WHAT NEEDS TO BE DONE :: With the pictures set aside, reproduce each entry precisely as it reads.

Difference listings
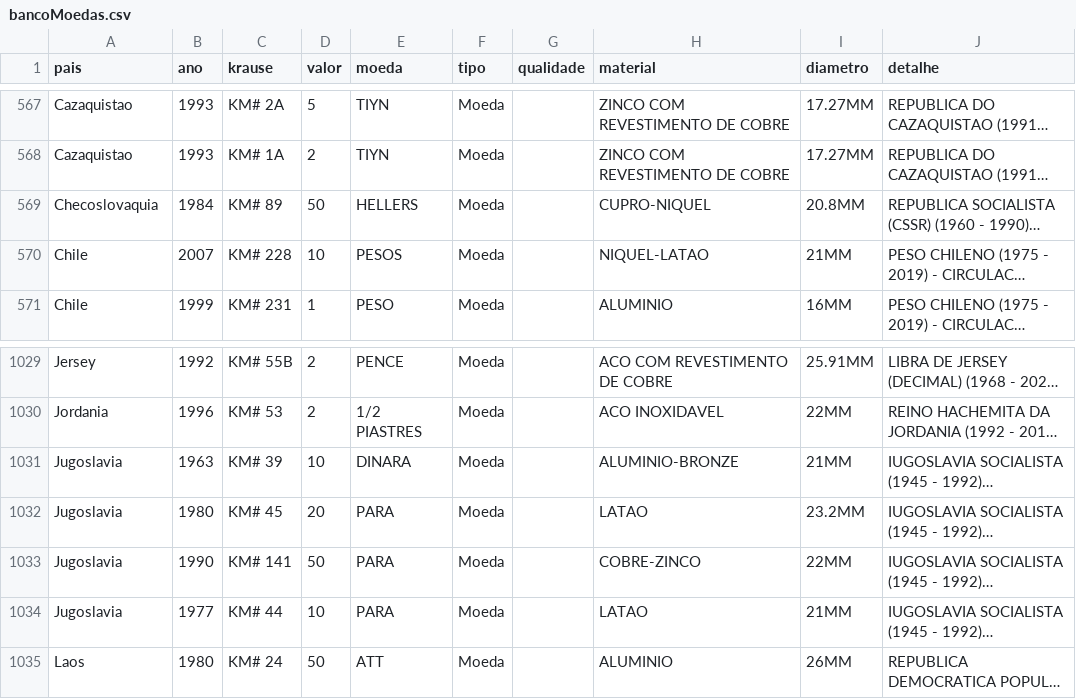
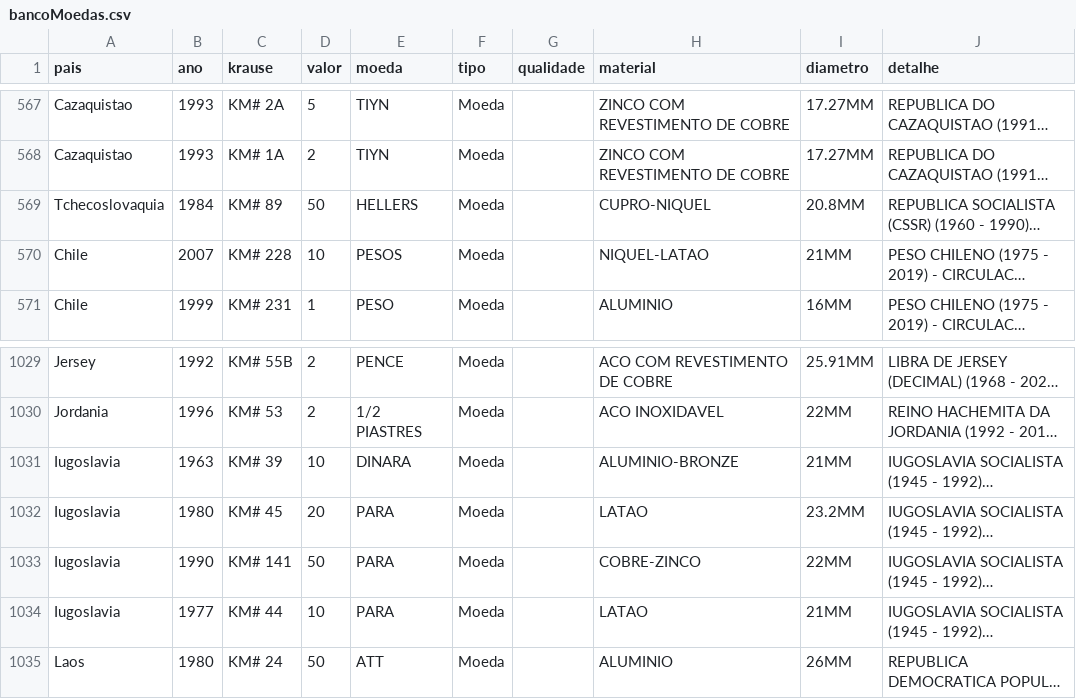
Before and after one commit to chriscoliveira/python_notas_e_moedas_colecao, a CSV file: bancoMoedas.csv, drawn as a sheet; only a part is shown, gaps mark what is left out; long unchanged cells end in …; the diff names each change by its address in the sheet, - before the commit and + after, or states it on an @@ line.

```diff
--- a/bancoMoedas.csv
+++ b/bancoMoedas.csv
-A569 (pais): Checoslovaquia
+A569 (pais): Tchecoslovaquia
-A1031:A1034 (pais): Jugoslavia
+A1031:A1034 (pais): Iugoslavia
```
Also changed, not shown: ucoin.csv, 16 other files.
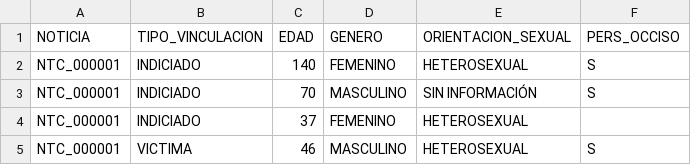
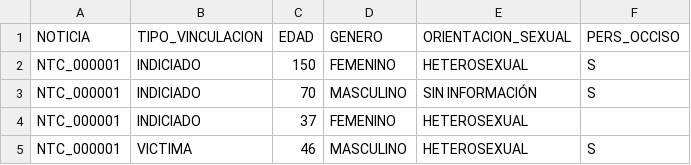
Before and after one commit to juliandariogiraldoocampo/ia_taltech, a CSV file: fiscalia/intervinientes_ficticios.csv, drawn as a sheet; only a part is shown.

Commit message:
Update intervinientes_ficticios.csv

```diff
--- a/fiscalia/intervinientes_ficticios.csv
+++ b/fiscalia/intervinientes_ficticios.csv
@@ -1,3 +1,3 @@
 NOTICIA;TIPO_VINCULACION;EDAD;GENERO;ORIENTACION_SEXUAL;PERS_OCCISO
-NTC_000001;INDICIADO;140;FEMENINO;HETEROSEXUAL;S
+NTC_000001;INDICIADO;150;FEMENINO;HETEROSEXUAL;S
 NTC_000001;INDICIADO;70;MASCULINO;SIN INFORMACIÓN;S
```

FINISHED EXERCISE ::
Before and after one commit to chriscoliveira/python_notas_e_moedas_colecao, a CSV file: bancoMoedas.csv, drawn as a sheet; only a part is shown, gaps mark what is left out; long unchanged cells end in …; the diff names each change by its address in the sheet, - before the commit and + after, or states it on an @@ line.

```diff
--- a/bancoMoedas.csv
+++ b/bancoMoedas.csv
-A569 (pais): Checoslovaquia
+A569 (pais): Tchecoslovaquia
-A1031:A1034 (pais): Jugoslavia
+A1031:A1034 (pais): Iugoslavia
```
Also changed, not shown: ucoin.csv, 16 other files.
Before and after one commit to juliandariogiraldoocampo/ia_taltech, a CSV file: fiscalia/intervinientes_ficticios.csv, drawn as a sheet; only a part is shown.

Commit message:
Update intervinientes_ficticios.csv

```diff
--- a/fiscalia/intervinientes_ficticios.csv
+++ b/fiscalia/intervinientes_ficticios.csv
@@ -1,3 +1,3 @@
 NOTICIA;TIPO_VINCULACION;EDAD;GENERO;ORIENTACION_SEXUAL;PERS_OCCISO
-NTC_000001;INDICIADO;140;FEMENINO;HETEROSEXUAL;S
+NTC_000001;INDICIADO;150;FEMENINO;HETEROSEXUAL;S
 NTC_000001;INDICIADO;70;MASCULINO;SIN INFORMACIÓN;S
```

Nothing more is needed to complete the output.